3 Simple Crochet Edgings

Premium Video Preview: Log in or become a member to get full access.
Duration: 12:20

Membership Options

Premium

Sign up for premium membership and get access to our best crocheting videos and projects. Learn new crocheting techniques and tips from our friendly experts. Anytime. Anywhere.
Monthly $6.00
Annually $49.00

GOLD

Upgrade to GOLD membership and get unlimited access to our entire library of premium crocheting videos, receive discounts on video downloads and classes in the shop. In addition, you’ll receive five full-length classes, ten downloadable patterns, access to GOLD member LIVE events, and so much more!
Annually $129.00

Crochet edgings are a popular way to add something extra special to a project. Crochet edgings for baby blankets and shawls can add unique and delicate details that really turn up the volume on a piece. In this video, Mary Beth Temple explores three simple crochet edgings that you can add to just about any project. She demonstrates a single crochet edging, a crab stitch edging, and a basic shell edging.

SINGLE CROCHET EDGING

A single crochet edging can be used on any project. The number of stitches and rows in a project doesn’t matter, as you can just work a single crochet for each stitch and can easily work it along the side of the project. Mary Beth not only likes to use this as a stand-alone edging, she also will typically work a round of a single crochet edging onto a piece before working a more decorative edging.

CRAB STITCH EDGING

The crab stitch is also known as reverse single crochet. Like the standard single crochet edging, this edging can be easily worked around a piece without having to worrying about the number of stitches or rows in a project.

With the hook orientated in the same way that she would normally hold the hook for single crochet, she single crochets into the next stitch. Mary Beth is working from left to right to create the crab stitch instead of the conventional right to left. She repeats this process, working a single crochet stitch in the next stitch to the right for several more stitches.

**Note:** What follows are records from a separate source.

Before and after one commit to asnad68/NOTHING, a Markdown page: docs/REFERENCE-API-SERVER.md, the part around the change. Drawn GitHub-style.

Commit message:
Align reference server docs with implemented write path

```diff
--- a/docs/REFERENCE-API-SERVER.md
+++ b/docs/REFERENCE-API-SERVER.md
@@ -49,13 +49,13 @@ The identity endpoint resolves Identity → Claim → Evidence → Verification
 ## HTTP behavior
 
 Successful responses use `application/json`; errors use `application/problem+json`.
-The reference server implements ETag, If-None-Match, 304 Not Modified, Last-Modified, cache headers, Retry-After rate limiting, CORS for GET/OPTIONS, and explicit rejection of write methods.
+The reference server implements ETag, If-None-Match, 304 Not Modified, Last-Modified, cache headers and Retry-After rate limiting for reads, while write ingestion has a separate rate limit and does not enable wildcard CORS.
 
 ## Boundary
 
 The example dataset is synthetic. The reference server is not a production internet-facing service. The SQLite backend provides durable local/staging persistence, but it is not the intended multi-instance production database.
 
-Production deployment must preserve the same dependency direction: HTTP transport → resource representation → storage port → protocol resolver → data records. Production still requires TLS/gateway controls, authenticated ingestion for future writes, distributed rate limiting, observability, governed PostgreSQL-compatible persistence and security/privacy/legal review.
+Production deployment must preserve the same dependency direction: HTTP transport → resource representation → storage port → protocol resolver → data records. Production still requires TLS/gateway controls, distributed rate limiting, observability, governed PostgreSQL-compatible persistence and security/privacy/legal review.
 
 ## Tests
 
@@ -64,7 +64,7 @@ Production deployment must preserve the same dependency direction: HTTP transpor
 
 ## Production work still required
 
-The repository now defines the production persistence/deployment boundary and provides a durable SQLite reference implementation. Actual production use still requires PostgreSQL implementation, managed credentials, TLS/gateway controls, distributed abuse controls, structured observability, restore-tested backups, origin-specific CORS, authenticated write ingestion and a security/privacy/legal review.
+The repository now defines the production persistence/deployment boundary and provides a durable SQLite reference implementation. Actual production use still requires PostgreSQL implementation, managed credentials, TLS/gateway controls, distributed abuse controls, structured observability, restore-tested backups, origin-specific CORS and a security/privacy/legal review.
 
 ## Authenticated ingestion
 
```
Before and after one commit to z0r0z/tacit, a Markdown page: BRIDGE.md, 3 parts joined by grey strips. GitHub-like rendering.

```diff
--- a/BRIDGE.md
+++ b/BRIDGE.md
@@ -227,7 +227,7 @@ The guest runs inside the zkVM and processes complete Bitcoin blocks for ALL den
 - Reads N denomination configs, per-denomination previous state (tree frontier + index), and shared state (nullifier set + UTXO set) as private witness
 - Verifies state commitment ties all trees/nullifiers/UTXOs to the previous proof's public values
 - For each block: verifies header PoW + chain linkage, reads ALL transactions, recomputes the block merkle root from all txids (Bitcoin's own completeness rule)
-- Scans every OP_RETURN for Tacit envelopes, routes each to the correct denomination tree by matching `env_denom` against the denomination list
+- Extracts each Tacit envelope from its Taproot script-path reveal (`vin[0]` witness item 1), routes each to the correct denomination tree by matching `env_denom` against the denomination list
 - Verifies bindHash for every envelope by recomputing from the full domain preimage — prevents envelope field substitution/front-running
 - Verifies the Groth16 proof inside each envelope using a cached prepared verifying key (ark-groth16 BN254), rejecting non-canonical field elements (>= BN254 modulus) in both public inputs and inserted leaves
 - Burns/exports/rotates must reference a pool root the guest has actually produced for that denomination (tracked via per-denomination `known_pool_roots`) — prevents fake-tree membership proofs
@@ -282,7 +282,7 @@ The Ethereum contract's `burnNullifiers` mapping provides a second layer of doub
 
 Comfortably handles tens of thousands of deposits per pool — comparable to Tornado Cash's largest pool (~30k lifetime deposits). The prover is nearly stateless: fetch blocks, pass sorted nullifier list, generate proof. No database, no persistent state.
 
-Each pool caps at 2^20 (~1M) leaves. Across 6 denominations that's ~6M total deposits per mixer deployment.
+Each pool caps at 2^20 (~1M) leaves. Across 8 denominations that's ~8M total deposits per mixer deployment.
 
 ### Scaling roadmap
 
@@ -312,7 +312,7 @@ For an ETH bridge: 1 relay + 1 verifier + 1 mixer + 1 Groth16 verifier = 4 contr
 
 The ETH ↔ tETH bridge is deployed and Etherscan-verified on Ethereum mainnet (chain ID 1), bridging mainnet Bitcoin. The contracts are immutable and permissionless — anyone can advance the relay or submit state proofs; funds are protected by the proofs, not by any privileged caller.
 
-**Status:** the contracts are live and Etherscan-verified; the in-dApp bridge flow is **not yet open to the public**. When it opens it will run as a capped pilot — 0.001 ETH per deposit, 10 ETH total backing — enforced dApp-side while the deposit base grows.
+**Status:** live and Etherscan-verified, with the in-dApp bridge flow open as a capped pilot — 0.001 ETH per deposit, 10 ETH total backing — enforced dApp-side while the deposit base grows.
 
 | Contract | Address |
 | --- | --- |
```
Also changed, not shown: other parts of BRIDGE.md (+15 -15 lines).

SHELL STITCH EDGING

There are hundreds of variations on shell stitch edgings. Unlike the other two edgings demonstrated in the video, this edging requires a little more planning. She works a 5-shell edging by working a single crochet, skipping two stitches (or spaces on the side of the piece), working 5 double crochets into the next stitch, and skipping two more stitches (or spaces). This would be repeated for the entire edging. The edging is worked over a multiple of 6 stitches, so some planning and math will be involved in order to have the edging work around the corner easily. She also experiments with a 7-shell edging. Mary Beth prefers to have a shell in the corner whenever possible.